Thousands gathered in midtown Manhattan on Friday for a “rally to stand up with Gaza against Israeli crimes,” as the protest billed itself on Facebook. Organized by an umbrella group called “NYC 4 Gaza,” the rally featured speakers from across the city’s left, who repeatedly called for an end to US financial and military support for Israel. Meanwhile, at a smaller counter-protest two blocks away, approximately 250 pro-Israeli activists waved flags and chanted prayers in solidarity with the Jewish state. One impassioned woman held up a photograph of her cousin, an Israeli Defense Forces soldier currently serving in Gaza.
At 6:30 PM, the pro-Palestinian protesters began their scheduled march toward the headquarters of the conservative cable network Fox News. A young Egyptian protester named Habiba, age 14, was surprised not only by the turnout but by the composition of the crowd. “I’m realizing that it’s not only Arabs who are here,” she said. “More of everybody. More Americans.” Noting that her family was from the region, but not from Palestine itself, she added, “We’re all together. We’re all united.”
Another protester, a 66–year–old artist named Thomas Cox, pointed to the United States’s close relationship with Israel as reason for the outcry among Americans. “There’s a rising recognition of what’s going on over [in Gaza], and a recognition that American funding is making it possible. And there’s more and more resistance, more and more outrage that we’re involved in something that’s…against all basic human rights and international law.”

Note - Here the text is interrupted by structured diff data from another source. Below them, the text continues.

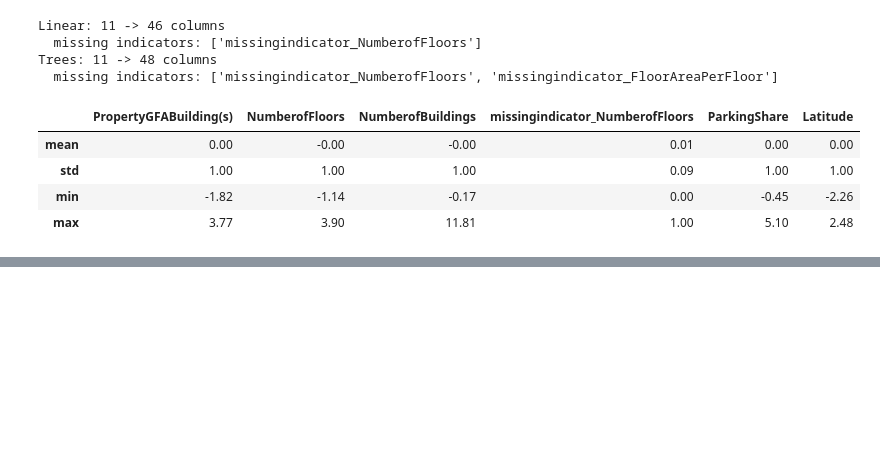
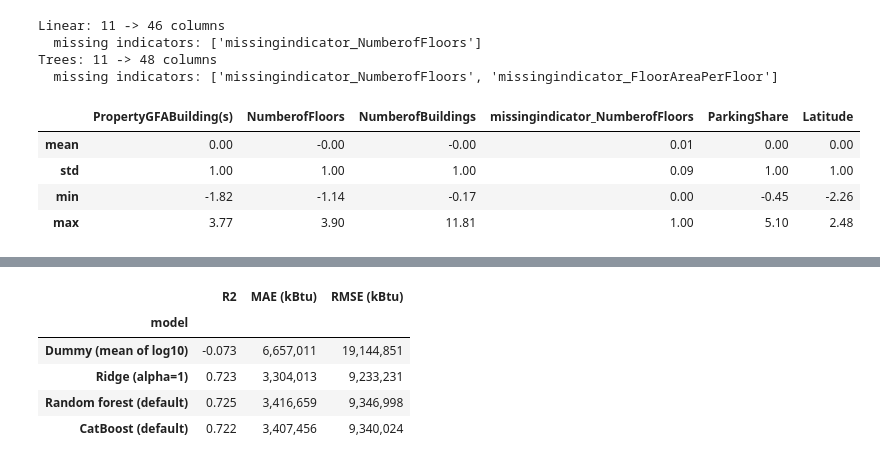
Before and after one commit to dapitch666/oc-p03-seattle-building-energy, a Jupyter notebook: notebooks/03_modeling.ipynb, the cells around one changed output, grey strips where cells are left out. Cells and saved outputs as stored; diff of their text form; code cells hidden in the pictures; blank space fills up the shorter version.

```diff
--- a/notebooks/03_modeling.ipynb
+++ b/notebooks/03_modeling.ipynb
@@ -467,0 +627,9 @@ Trees: 11 -> 48 columns
+# %%
+kbtu_table(results)
+# %% [output]
+|  | R2 | MAE (kBtu) | RMSE (kBtu) |
+| model |  |  |  |
+| Dummy (mean of log10) | -0.073 | 6,657,011 | 19,144,851 |
+| Ridge (alpha=1) | 0.723 | 3,304,013 | 9,233,231 |
+| Random forest (default) | 0.725 | 3,416,659 | 9,346,998 |
+| CatBoost (default) | 0.722 | 3,407,456 | 9,340,024 |
```
Also changed, not shown: parts of 31 cells of this notebook, 6 other files.
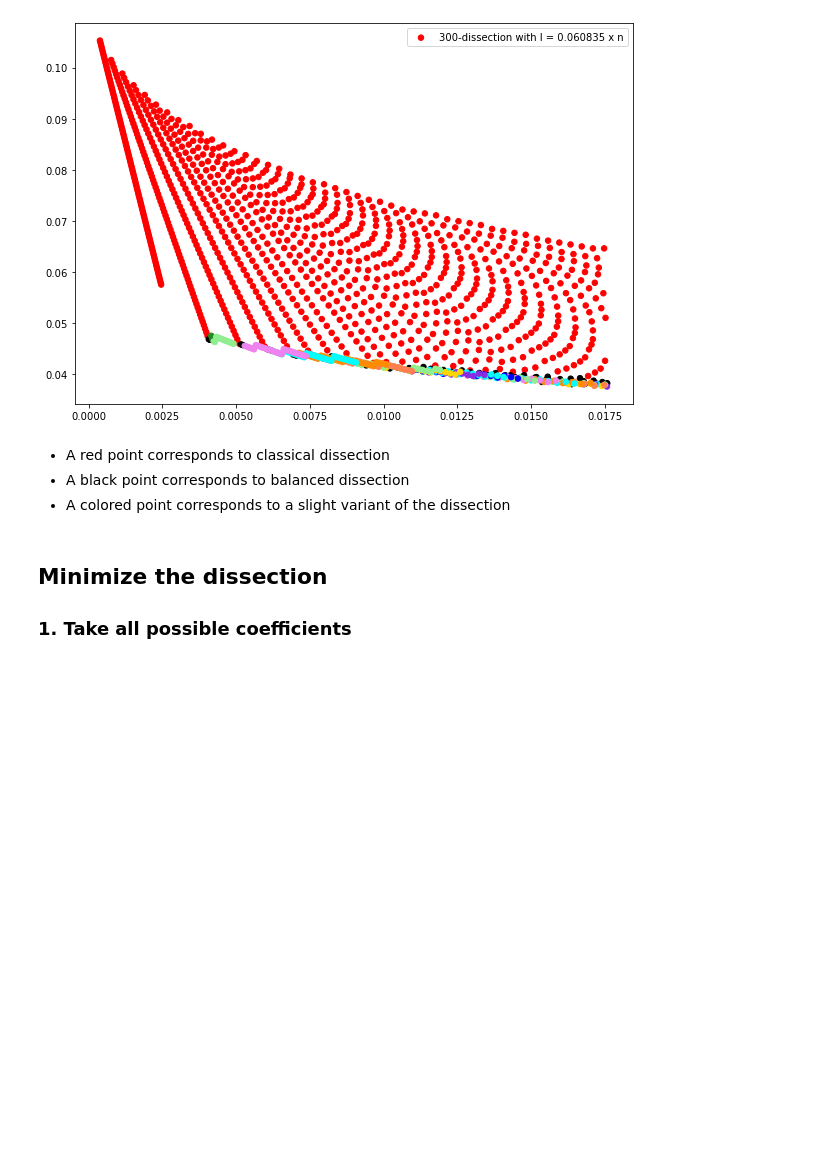
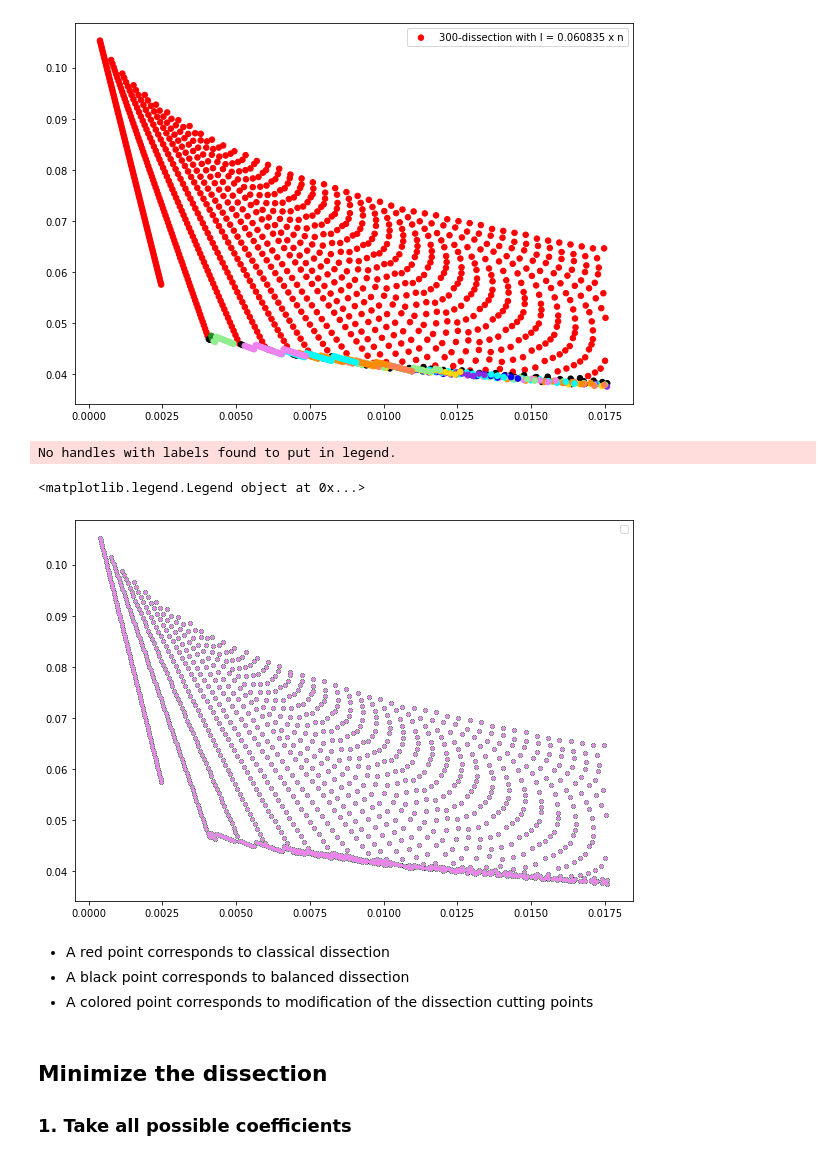
Before and after one commit to charlotte-lefevre/TM_tradeoffs_SDP, a Jupyter notebook: Cost_eval/Examples/DissectionPlot.ipynb, the cells around one changed output. Saved outputs shown, nothing was run; the diff lists cells and outputs as text; code cells hidden in the pictures; blank space fills up the shorter version.

```diff
--- a/Cost_eval/Examples/DissectionPlot.ipynb
+++ b/Cost_eval/Examples/DissectionPlot.ipynb
@@ -41,10 +41,28 @@ plt.legend()
 # %% [output]
 <matplotlib.legend.Legend object at 0x...>
 [figure]
+# %%
+plt.figure(figsize = (10,7))
+
+r = 300
+Re = 0.060835
+
+M,T, colors = dissection(r, R, Re,W, nbMem=100)
+for i in range(0, len(M)):
+    if colors[i] == "red" or colors[i] == "black":
+        plt.scatter(M[i],T[i], s=5, marker = 'o',c=colors[i])
+    else:
+        plt.scatter(M,T, s=5, marker = 'o',c=colors[i])
+
+plt.legend()
+# %% [output]
+No handles with labels found to put in legend.
+<matplotlib.legend.Legend object at 0x...>
+[figure, added]
 # %% [markdown]
 * A red point corresponds to classical dissection
 * A black point corresponds to balanced dissection
-* A colored point corresponds to a slight variant of the dissection
+* A colored point corresponds to modification of the dissection cutting points
 # %% [markdown]
 ## Minimize the dissection
 
```
Also changed, not shown: 6 other files.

The protest took place only hours after the breakdown of a humanitarian ceasefire between Israel and Hamas. The agreement fell apart due to a reported attack on Israeli soldiers in Gaza’s southern border town of Rafah, which prompted an Israeli assault that killed 70 Palestinians and injured 350 more. This harrowing news produced a palpable sense of anger and exasperation among the crowd, with repeated chants of the phrase, “When people are occupied, resistance is justified.” A 51–year–old Jordanian-Palestinian, Alia Jalud, explained Hamas’s ongoing, violent response to the weeks of Israeli incursion: “if you rob somebody of their land and their humanity and their religion, you’re going to have some kind of a backlash. And that’s normal for any human being.”
While understandable in light of the circumstances, this permissive attitude toward Hamas-incurred violence—especially that which targets civilians—casts doubt on the possibility for a negotiated peace. Of course, one can level the same criticism at an Israeli population which overwhelmingly supports the ground invasion. And, of course, a clear power disparity separates the US-backed Israeli military and the relatively poor, ill-equipped Palestinians. Since recent negotiations have been largely unfruitful for the latter, they threaten to preserve a status quo that many deem inhumane and unjust. Tomorrow I will post a Buddhist commentary on the violence of this conflict, and how one might assess it with twinned compassion and discernment.